**TASK GOAL**
Locate the word "timelineElements" in the entries below, then gather every line that holds it.

**TASK INPUTS**
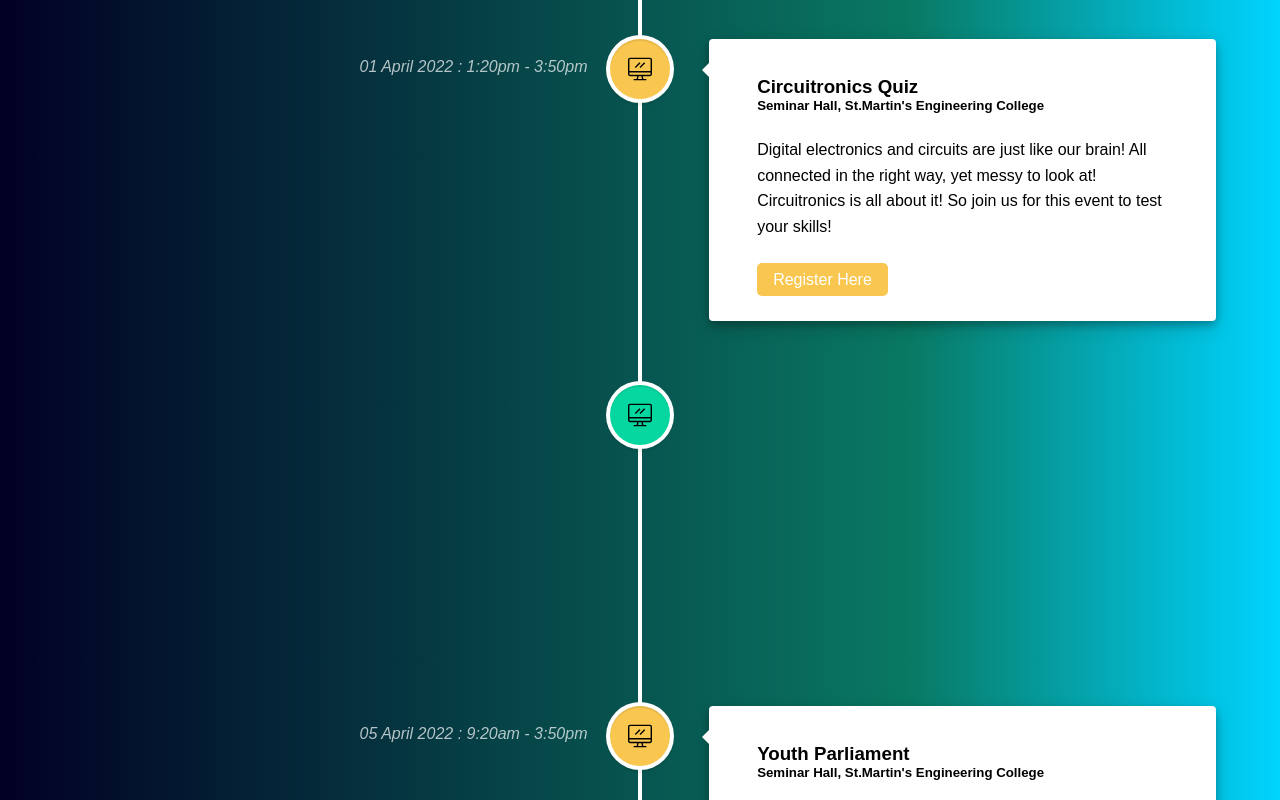
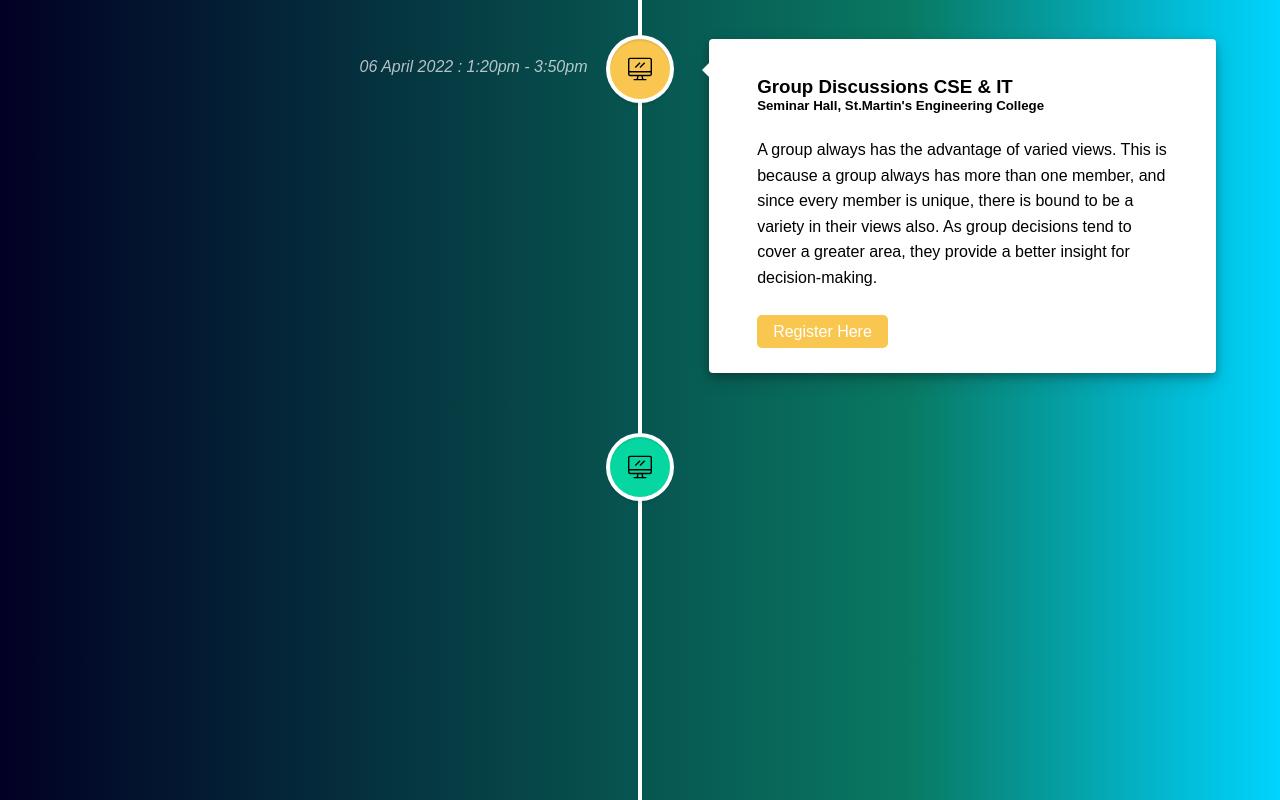
Before and after one commit to abhivarma07/tamv8, a React (Create React App) app: page /timeline in a window 1280 px wide. Shown: the part 1880-2680 px from the top of the page. Built offline with nearby package versions, Linux system fonts and the light colour scheme; a web font is replaced by a local one.

Commit message:
Youth Parliament , CIrcuit , Sports

```diff
--- a/src/components/Timeline/timelineElements.js
+++ b/src/components/Timeline/timelineElements.js
@@ -53,46 +53,13 @@ let timelineElements = [
       link : "https://mqewridd.paperform.co",
     },
     {
-      id: 6,
-      title: "Circuitronics Quiz",
-      location: "Seminar Hall, St.Martin's Engineering College",
-      description:
-        "Digital electronics and circuits are just like our brain! All connected in the right way, yet messy to look at! Circuitronics is all about it! So join us for this event to test your skills!",
-      buttonText: "Register Here",
-      date: "01 April 2022 : 1:20pm - 3:50pm",
-      icon: "school",
-      link : "https://vq11ir53vlc.typeform.com/to/X0IaHKRQ",
-    },
-    {
-      id: 7,
-      title: "Sports Quiz",
-      location: "Seminar Hall, St.Martin's Engineering College",
-      description:
-        "All work and no play, makes Jack a dull man! We know, nobody wants to be that! So join us for this quiz, to test your skills and know your knack for sports!",
-      buttonText: "Register Here",
-      date: "04 April 2022 : 1:20pm - 3:50pm",
-      icon: "work",
-      link : "https://vq11ir53vlc.typeform.com/to/uFF6YRvh",
-    },
-    {
-      id: 8,
-      title: "Youth Parliament",
-      location: "Seminar Hall, St.Martin's Engineering College",
-      description:
-        "The objective of the Youth Parliament is to strengthen the roots of democracy, inculcate healthy habits of discipline, tolerance of the view of others and to enable the student community to know about practices and procedures of the Parliament.",
-      buttonText: "Register Here",
-      date: "05 April 2022 : 9:20am - 3:50pm",
-      icon: "school",
-      link : "https://vq11ir53vlc.typeform.com/to/q2ru68mh",
-    },
-    {
       id: 10,
       title: "Group Discussions CSE & IT",
       location: "Seminar Hall, St.Martin's Engineering College",
       description:
         "A group always has the advantage of varied views. This is because a group always has more than one member, and since every member is unique, there is bound to be a variety in their views also. As group decisions tend to cover a greater area, they provide a better insight for decision-making.",
       buttonText: "Register Here",
-      date: "07 April 2022 : 1:20pm - 3:50pm",
+      date: "06 April 2022 : 1:20pm - 3:50pm",
       icon: "school",
       link : "https://mqewridd.paperform.co",
     },
@@ -161,13 +128,46 @@ let timelineElements = [
       link : "https://iym6g0rl.paperform.co",
     },
     {
+      id: 6,
+      title: "Circuitronics Quiz",
+      location: "Seminar Hall, St.Martin's Engineering College",
+      description:
+        "Digital electronics and circuits are just like our brain! All connected in the right way, yet messy to look at! Circuitronics is all about it! So join us for this event to test your skills!",
+      buttonText: "Register Here",
+      date: "Upcoming",
+      icon: "school",
+      link : "https://vq11ir53vlc.typeform.com/to/X0IaHKRQ",
+    },
+    {
+      id: 7,
+      title: "Sports Quiz",
+      location: "Seminar Hall, St.Martin's Engineering College",
+      description:
+        "All work and no play, makes Jack a dull man! We know, nobody wants to be that! So join us for this quiz, to test your skills and know your knack for sports!",
+      buttonText: "Register Here",
+      date: "Upcoming",
+      icon: "work",
+      link : "https://vq11ir53vlc.typeform.com/to/uFF6YRvh",
+    },
+    {
+      id: 8,
+      title: "Youth Parliament",
+      location: "Seminar Hall, St.Martin's Engineering College",
+      description:
+        "The objective of the Youth Parliament is to strengthen the roots of democracy, inculcate healthy habits of discipline, tolerance of the view of others and to enable the student community to know about practices and procedures of the Parliament.",
+      buttonText: "Register Here",
+      date: "Upcoming",
+      icon: "school",
+      link : "https://vq11ir53vlc.typeform.com/to/ZdgaIC0u",
+    },
+    {
       id: 16,
       title: "TAM SHARK TANK",
       location: "Seminar Hall, St.Martin's Engineering College",
       description:
         "Shark Tank is a popular show on which investors (or Sharks) hear pitches from business owners who want funding from them. In exchange for their money, the Sharks typically require a stake in the business, which is a percentage of ownership and a share of the profits.",
       buttonText: "Register Here",
-      date: "25 April 2022 : 9:20am - 3:50pm",
+      date: "Upcoming",
       icon: "school",
       link : "https://vq11ir53vlc.typeform.com/to/q2ru68mh",
     },
```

**RESPONSE**
--- a/src/components/Timeline/timelineElements.js
+++ b/src/components/Timeline/timelineElements.js
@@ -53,46 +53,13 @@ let timelineElements = [
@@ -161,13 +128,46 @@ let timelineElements = [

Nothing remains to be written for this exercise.